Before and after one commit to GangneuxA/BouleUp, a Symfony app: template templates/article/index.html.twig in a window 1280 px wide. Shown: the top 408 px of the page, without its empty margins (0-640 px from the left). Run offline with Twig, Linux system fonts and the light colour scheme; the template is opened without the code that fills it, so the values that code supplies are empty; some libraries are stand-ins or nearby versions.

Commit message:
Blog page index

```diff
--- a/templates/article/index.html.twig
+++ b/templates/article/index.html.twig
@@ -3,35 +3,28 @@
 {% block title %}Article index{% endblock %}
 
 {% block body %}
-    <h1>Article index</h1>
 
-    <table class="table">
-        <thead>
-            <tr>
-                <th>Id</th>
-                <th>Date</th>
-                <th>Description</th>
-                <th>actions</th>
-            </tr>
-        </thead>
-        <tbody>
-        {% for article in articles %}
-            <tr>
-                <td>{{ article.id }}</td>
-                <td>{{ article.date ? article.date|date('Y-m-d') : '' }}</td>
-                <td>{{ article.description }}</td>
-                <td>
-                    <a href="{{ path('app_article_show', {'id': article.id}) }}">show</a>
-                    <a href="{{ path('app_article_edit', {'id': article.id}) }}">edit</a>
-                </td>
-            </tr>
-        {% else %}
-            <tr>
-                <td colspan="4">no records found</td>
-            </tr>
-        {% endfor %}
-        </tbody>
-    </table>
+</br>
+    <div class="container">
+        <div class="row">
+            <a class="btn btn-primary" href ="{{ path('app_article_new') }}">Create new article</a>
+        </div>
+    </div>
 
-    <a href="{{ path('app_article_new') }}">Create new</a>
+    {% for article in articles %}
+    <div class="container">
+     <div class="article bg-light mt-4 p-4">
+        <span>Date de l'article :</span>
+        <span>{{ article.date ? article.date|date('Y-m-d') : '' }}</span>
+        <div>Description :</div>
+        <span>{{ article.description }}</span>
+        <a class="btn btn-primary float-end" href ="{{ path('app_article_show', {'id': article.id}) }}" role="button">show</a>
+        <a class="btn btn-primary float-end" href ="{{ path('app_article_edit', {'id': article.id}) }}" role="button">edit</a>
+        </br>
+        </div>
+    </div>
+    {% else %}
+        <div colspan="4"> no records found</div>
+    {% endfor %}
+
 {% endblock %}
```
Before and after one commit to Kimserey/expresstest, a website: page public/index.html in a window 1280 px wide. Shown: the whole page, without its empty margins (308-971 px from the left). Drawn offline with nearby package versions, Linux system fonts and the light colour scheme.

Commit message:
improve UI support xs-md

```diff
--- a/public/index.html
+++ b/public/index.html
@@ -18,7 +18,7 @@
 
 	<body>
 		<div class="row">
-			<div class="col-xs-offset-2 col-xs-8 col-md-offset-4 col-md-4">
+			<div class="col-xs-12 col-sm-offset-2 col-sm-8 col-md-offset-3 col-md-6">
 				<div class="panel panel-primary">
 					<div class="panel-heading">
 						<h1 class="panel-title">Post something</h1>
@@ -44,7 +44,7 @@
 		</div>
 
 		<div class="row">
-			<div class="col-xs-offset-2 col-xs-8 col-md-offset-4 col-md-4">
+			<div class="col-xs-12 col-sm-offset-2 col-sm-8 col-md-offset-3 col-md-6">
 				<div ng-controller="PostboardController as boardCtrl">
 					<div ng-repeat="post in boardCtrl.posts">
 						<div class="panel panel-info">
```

# # # # # # #

→ **What is required**
Among the lines of the data above, find those with the word "light" and show them.

→ **Your response**
Before and after one commit to GangneuxA/BouleUp, a Symfony app: template templates/article/index.html.twig in a window 1280 px wide. Shown: the top 408 px of the page, without its empty margins (0-640 px from the left). Run offline with Twig, Linux system fonts and the light colour scheme; the template is opened without the code that fills it, so the values that code supplies are empty; some libraries are stand-ins or nearby versions.
+     <div class="article bg-light mt-4 p-4">
Before and after one commit to Kimserey/expresstest, a website: page public/index.html in a window 1280 px wide. Shown: the whole page, without its empty margins (308-971 px from the left). Drawn offline with nearby package versions, Linux system fonts and the light colour scheme.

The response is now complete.